To know and apply mathematical knowledge in real life context, eg time, money and measures.
To calculate risk and overcome barriers as they arise as independently as possible
Know and use the correct equipment safely, at the correct time, and in the correct place to keep clean including body, hair, teeth and clothes
Preparing for independence
Knows how to uses communication system independently to answer questions, make choices and engage with chosen others but requires support for more complex language exchanges
Confidently takes turns to use language in 1:1 and small groups to ask and answer questions, share information and express opinion
To know what I like and that I can pursue it
To have a passion for being creative and expressing ideas
Adjusts routines such as times, clothes, behaviour in readiness for work related learning and is able to complete structured activities with support
Links mathematical concepts to real life context.
To know the risks linked to functioning in community
Recognises risk and works with an adult to minimise risk

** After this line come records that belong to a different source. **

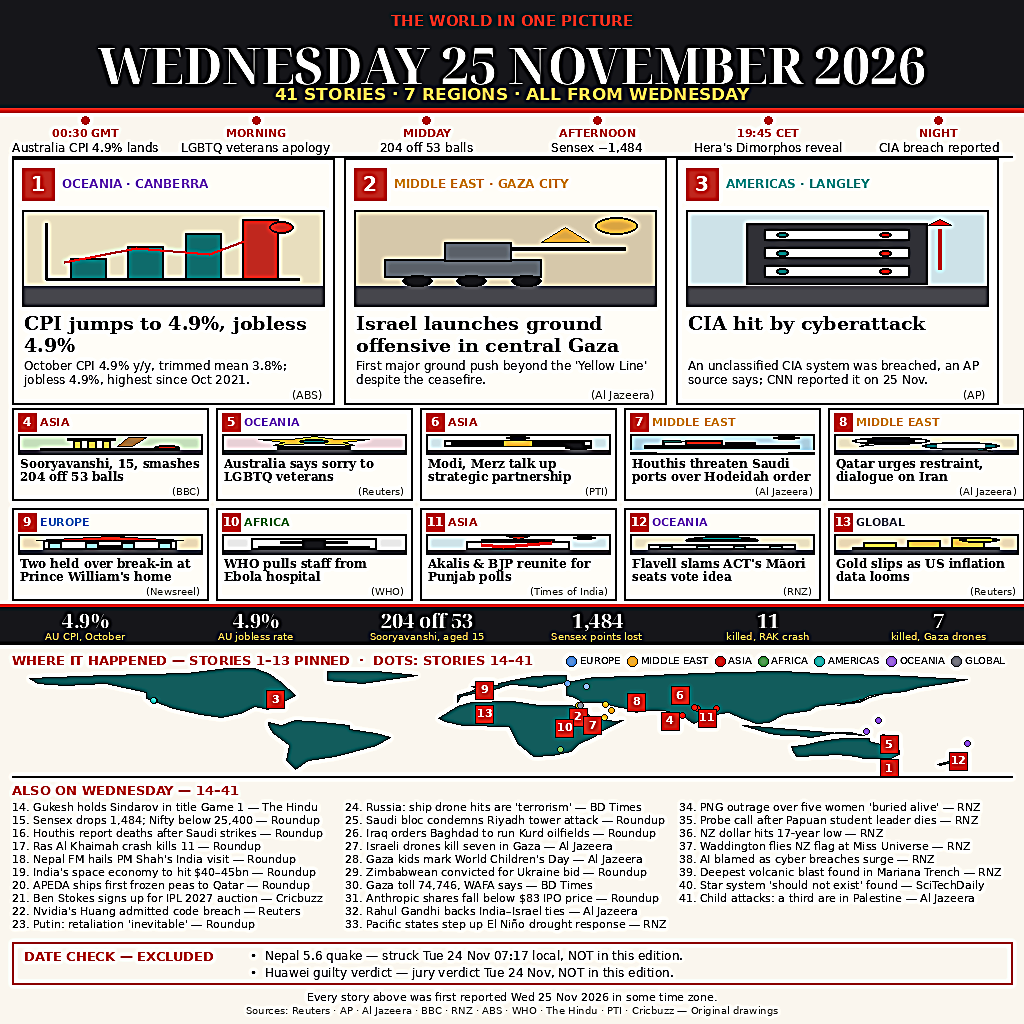
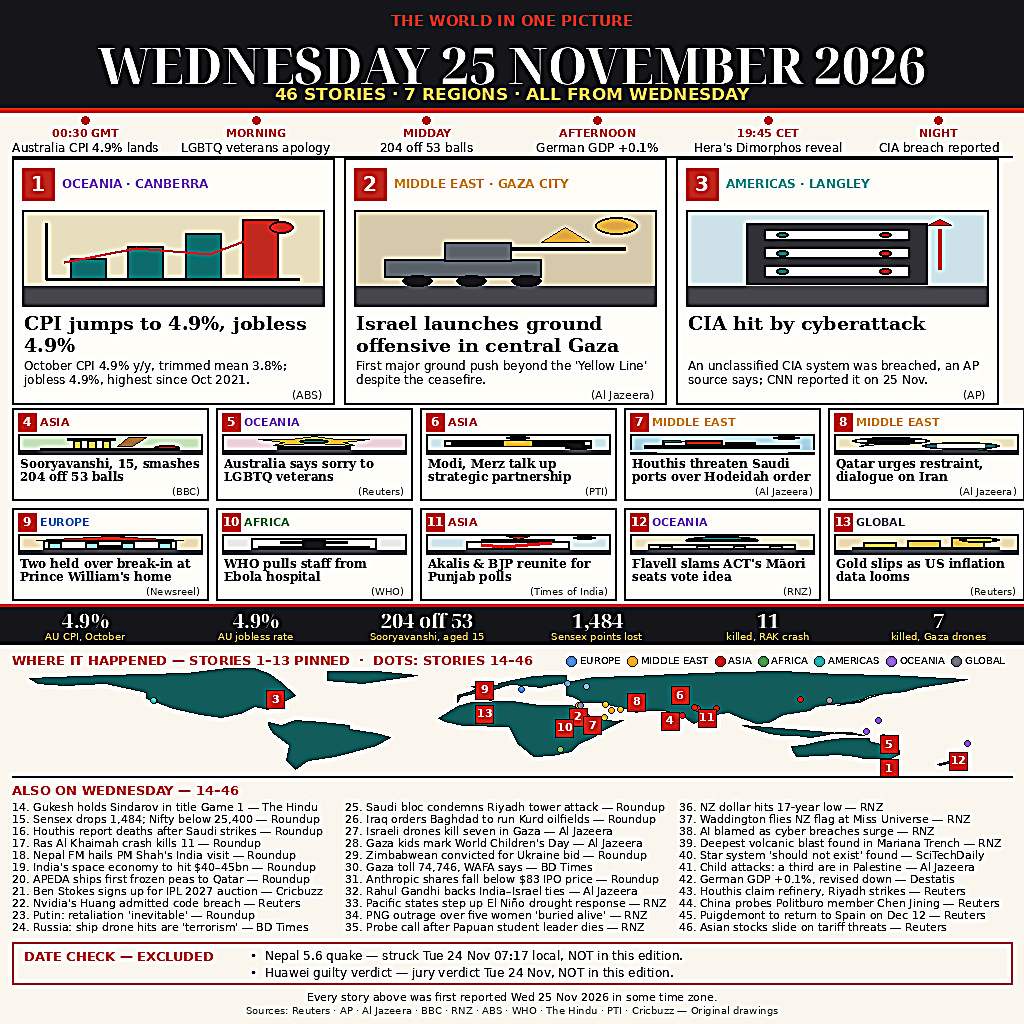
news-image-20261125 v2: 46 sourced stories, daytime edition

Changed region(s): [[0.0, 0.7812, 0.9688, 0.9062], [0.5312, 0.125, 0.625, 0.1562]]

diff --git a/render_poster.py b/render_poster.py
@@ -5,7 +5,7 @@ Visual language: a daylight wire desk - warm paper ground, an ink-black
 masthead band, signal-red rules and number chips, teal accents, linocut
 scenes drawn with heavy black outlines. Deliberately NOT the cream
 newspaper front page the field copies, and NOT the navy night-desk of
-the previous day. All 41 stories were first reported Wed 25 Nov 2026
+the previous day. All 46 stories were first reported Wed 25 Nov 2026
 in some time zone (see BRIEF.md for the verification basis of each
 one). Two 24-Nov stories are named only in the small DATE CHECK box
 as excluded.
@@ -145,18 +145,23 @@ ALSO_ON = [
     (39, "OCEANIA", "Deepest volcanic blast found in Mariana Trench", "RNZ", 145.0, 11.4),
     (40, "GLOBAL", "Star system 'should not exist' found", "SciTechDaily", 0.0, 45.0),
     (41, "GLOBAL", "Child attacks: a third are in Palestine", "Al Jazeera", 35.2, 31.8),
+    (42, "EUROPE", "German GDP +0.1%, revised down", "Destatis", 13.4, 52.5),
+    (43, "MIDDLE EAST", "Houthis claim refinery, Riyadh strikes", "Reuters", 50.2, 26.6),
+    (44, "ASIA", "China probes Politburo member Chen Jining", "Reuters", 116.4, 39.9),
+    (45, "EUROPE", "Puigdemont to return to Spain on Dec 12", "Reuters", 2.17, 41.4),
+    (46, "GLOBAL", "Asian stocks slide on tariff threats", "Reuters", 127.0, 37.5),
 ]
 
-REGION_COUNTS = {"EUROPE": 3, "MIDDLE EAST": 10, "ASIA": 10,
-                 "AFRICA": 2, "AMERICAS": 3, "OCEANIA": 10, "GLOBAL": 3}
-TOTAL_STORIES = 41
+REGION_COUNTS = {"EUROPE": 5, "MIDDLE EAST": 11, "ASIA": 11,
+                 "AFRICA": 2, "AMERICAS": 3, "OCEANIA": 10, "GLOBAL": 4}
+TOTAL_STORIES = 46
 N_REGIONS = 7
 
 TIMELINE = [
     ("00:30 GMT", "Australia CPI 4.9% lands"),
     ("MORNING", "LGBTQ veterans apology"),
     ("MIDDAY", "204 off 53 balls"),
-    ("AFTERNOON", "Sensex \u22121,484"),
+    ("AFTERNOON", "German GDP +0.1%"),
     ("19:45 CET", "Hera's Dimorphos reveal"),
     ("NIGHT", "CIA breach reported"),
 ]
@@ -443,7 +448,7 @@ def render():
     mf = f_display(50)
     mx = (W - mf.getlength(mast)) / 2
     text(d, (mx, 30), mast, mf, CARD)
-    count = "41 STORIES \u00b7 7 REGIONS \u00b7 ALL FROM WEDNESDAY"
+    count = "46 STORIES \u00b7 7 REGIONS \u00b7 ALL FROM WEDNESDAY"
     cf = f_sans_b(17)
     cx = (W - cf.getlength(count)) / 2
     text(d, (cx, 84), count, cf, OCHRE)
@@ -531,7 +536,7 @@ def render():
     # ---- map (648-776)
     d.rectangle([0, 648, W, 776], fill=PAPER)
     mt = "WHERE IT HAPPENED \u2014 STORIES 1\u201313 PINNED  \u00b7  "
-    mt += "DOTS: STORIES 14\u201341"
+    mt += "DOTS: STORIES 14\u201346"
     text(d, (12, 652), mt, f_sans_b(13), RED)
     lx = W - 12
     leg = f_sans(10)
@@ -565,14 +570,14 @@ def render():
     d.line([12, 776, W - 12, 776], fill=INK, width=2)
 
     # ---- ALSO ON list (780-938), 3 columns
-    text(d, (12, 782), "ALSO ON WEDNESDAY \u2014 14\u201341",
+    text(d, (12, 782), "ALSO ON WEDNESDAY \u2014 14\u201346",
          f_sans_b(13), RED)
     af = f_sans(11)
     col_w = (W - 24) / 3
     for i, (n, region, title, src, _lon, _lat) in enumerate(ALSO_ON):
-        col, row = divmod(i, 10)
+        col, row = divmod(i, 11)
         x0 = 12 + col * col_w
-        y = 800 + row * 13
+        y = 800 + row * 12
         line = "%d. %s \u2014 %s" % (n, title, src)
         while af.getlength(line) > col_w - 8 and " " in line:
             line = line.rsplit(" ", 1)[0]

diff --git a/BRIEF.md b/BRIEF.md
@@ -176,3 +176,53 @@ CHECK); US Army lead-azide detonation (planned Wed morning, not yet
 happened at build time); Hera eclipse image itself (published 23 Nov —
 only the 25 Nov evening reveal is in the timeline); Germany GDP / US
 PCE-GDP (due later on 25 Nov, not yet released at build time).
+
+## v2 — daytime edition (built Wed 25 Nov ~18:15–18:45 WIB)
+
+41 → 46 stories. All 41 v1 stories kept unchanged. Five daytime stories
+added, each first reported Wed 25 Nov 2026, verified from a primary
+source (read on the outlet's own page, not from a search snippet):
+
+42. EUROPE/Berlin — "German GDP +0.1%, revised down" — Destatis press
+    release No. 409 of 25 Nov 2026: Q3 GDP +0.1% q/q (price, seasonally
+    and calendar adjusted), +1.2% y/y; 0.1pp lower than the 30 Oct first
+    release (+0.2%). [URL-25: destatis.de]
+43. MIDDLE EAST/Ras Tanura — "Houthis claim refinery, Riyadh strikes" —
+    Houthi spokesman Yahya Saree said on Wednesday the group attacked
+    Ras Tanura refinery (fires) and Riyadh's financial district in three
+    phases; the coalition said air defences intercepted 4 drones in Ras
+    Tanura earlier Wednesday. [URL-25: reuters.com, 25 Nov]
+44. ASIA/Beijing — "China probes Politburo member Chen Jining" —
+    anti-graft watchdog launched an investigation of Shanghai party chief
+    Chen Jining, the fourth such inquiry into the Politburo since 2025.
+    [URL-25: reuters.com, 25 Nov]
+45. EUROPE/Barcelona — "Puigdemont to return to Spain on Dec 12" —
+    Carles Puigdemont said on Wednesday he would return 12 Dec, ending
+    nearly a decade of self-imposed exile after the Supreme Court applied
+    the amnesty law. [URL-25: reuters.com, 25 Nov]
+46. GLOBAL/Seoul — "Asian stocks slide on tariff threats" — Asian stocks
+    tumbled early Wednesday on fresh US tariff threats; MSCI Asia-Pacific
+    ex-Japan -2.3%, South Korea -5.3%, Taiwan -5.1%, Nikkei -2.9%; S&P
+    futures -0.3%. [URL-25: reuters.com, 25 Nov]
+
+Region counts v2: EUROPE 5 · MIDDLE EAST 11 · ASIA 11 · AFRICA 2 ·
+AMERICAS 3 · OCEANIA 10 · GLOBAL 4 = 46 stories, 7 regions.
+
+Layout change: ALSO ON list 3 columns x 11 rows (was 10), row pitch
+13 → 12px; masthead count 41 → 46; map dots 14–46; timeline AFTERNOON
+slot now "German GDP +0.1%" (was Sensex, still story 15). KPIs, DATE
+CHECK, heroes and featured unchanged. Sooryavanshi detail kept
+everywhere. Render: 325,805 bytes, sha256
[1 lines of base64/hex data omitted]
+byte-deterministic across renders, clearance 0, tests 6/6 pass,
+masthead + 3 leads + KPIs read at 300px.
+
+Deliberately left out (for v3): US PCE + Q3 GDP second estimate (BEA
+releases 8:30 AM ET = 20:30 WIB, not yet out at build time); ESA Hera
+Dimorphos reveal (19:45 CET, not yet happened); Ramaphosa wins Farmgate
+case (Reuters, 25 Nov); Wipro–BP deal (Reuters, 25 Nov); Spain election
+housing debate (Reuters, 25 Nov); Jordan death sentence (Reuters,
+25 Nov); Thanksgiving travel delays (Reuters, 25 Nov); Sahel
+drone-insurgency feature (Reuters, 25 Nov). All verified 25-Nov but
+held for v3 — the ALSO ON list fits 33 items at 11 rows; v3 will need
+a 4-column restructure or swaps to go past 46.

diff --git a/STRATEGY.md b/STRATEGY.md
@@ -70,3 +70,19 @@ A solid v1 that should clear the gate and score in the dev heat on
 breadth + date honesty + legibility. Iterate on the live score and
 the judge's hidden reasons: add daytime stories in v2, fix whatever
 the judge penalises, keep whatever it praises.
+
+## v2 — daytime edition (25 Nov ~18:15 WIB)
+
+- 41 → 46 stories: German GDP, Houthis refinery claim, China Politburo
+  probe, Puigdemont return, Asian stocks slide. All verified from
+  primary sources (Destatis / Reuters) as first reported Wed 25 Nov.
+- US PCE/GDP actuals NOT in v2: BEA releases 20:30 WIB, after this
+  build — v3 material, with the Hera reveal (19:45 CET) and evening
+  wires.
+- Layout: ALSO ON 3 cols x 11 rows (pitch 12px) — the most the list
+  holds without a 4-column restructure; 46 is the floor of the 46–52
+  icantcodefyi recipe and above the 43-story top-10 floor. Legibility
+  kept: clearance 0, masthead + 3 leads + KPIs read at 300px.
+- Kept from v1: DATE CHECK (2 items, neutral), 7 regions, UTC timeline
+  (AFTERNOON slot now German GDP), Sooryavanshi detail, KPIs, daylight
+  wire-desk art.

Communicates a need for attention eg reaching out, vocalisation
Make a simple choice from limited number of options eg objects, drink, activity
I can access creative activities and amenities e.g. museums, art galleries
I get enjoyment from creative activities
Responds positively to changes in the environment
Tolerates changes to routines
Eating and Drinking
‘Pupils, including disadvantaged pupils, are making strong progress from their varied starting points in reading, writing and mathematics.’…
‘Pupils respect each other, display good manners and work together successfully.’…
‘There is a strong emphasis on personalisation of the curriculum, the development of pupils’ communication skills, independence skills and preparation for life after school.’…
‘Pupils take part in a strong work experience and work-related learning programme.’…
‘Leaders use the pupil premium funding effectively.’…
‘Pupils run the school shop and staff cafeteria, enabling them to use their literacy and numeracy skills in a practical setting.’…
‘Pupil Premium is targeted to improving pupils’ communication skills through investment in specialist equipment and software.’…
‘The curriculum offers a wealth of enrichment activities which are highly valued by
pupils and parents and carers.’…
‘Pupils rise to the challenges that you set, and their learning is rarely disrupted.’…
‘Staff use signing, symbols, photographs and objects of reference to communicate effectively with those pupils who need additional support to ensure that they are fully engaged in their learning.’…
‘Leaders have continued to develop the school’s curriculum since the last inspection.’…
enthusiastically about learning outside of school and their visits to local museums, the Humber Bridge, local cafes and to the cinema.’…
‘Leaders have carried out a detailed review of the curriculum pathways for pupils.’…
‘Leaders have introduced a new approach to assessment. This enables leaders to check pupils’ progress from their starting points more effectively.’…
‘The school council is
especially active and members are particularly proud of the role they played in improving school meals..’…
‘Based on the evidence gathered during this short inspection, I am of the opinion that the school continues to go from strength to strength.’…
‘Pupils take part in local and
regional accessible sporting activities.’…
‘Pupils say that they enjoy their lessons and take great pride in their work.’…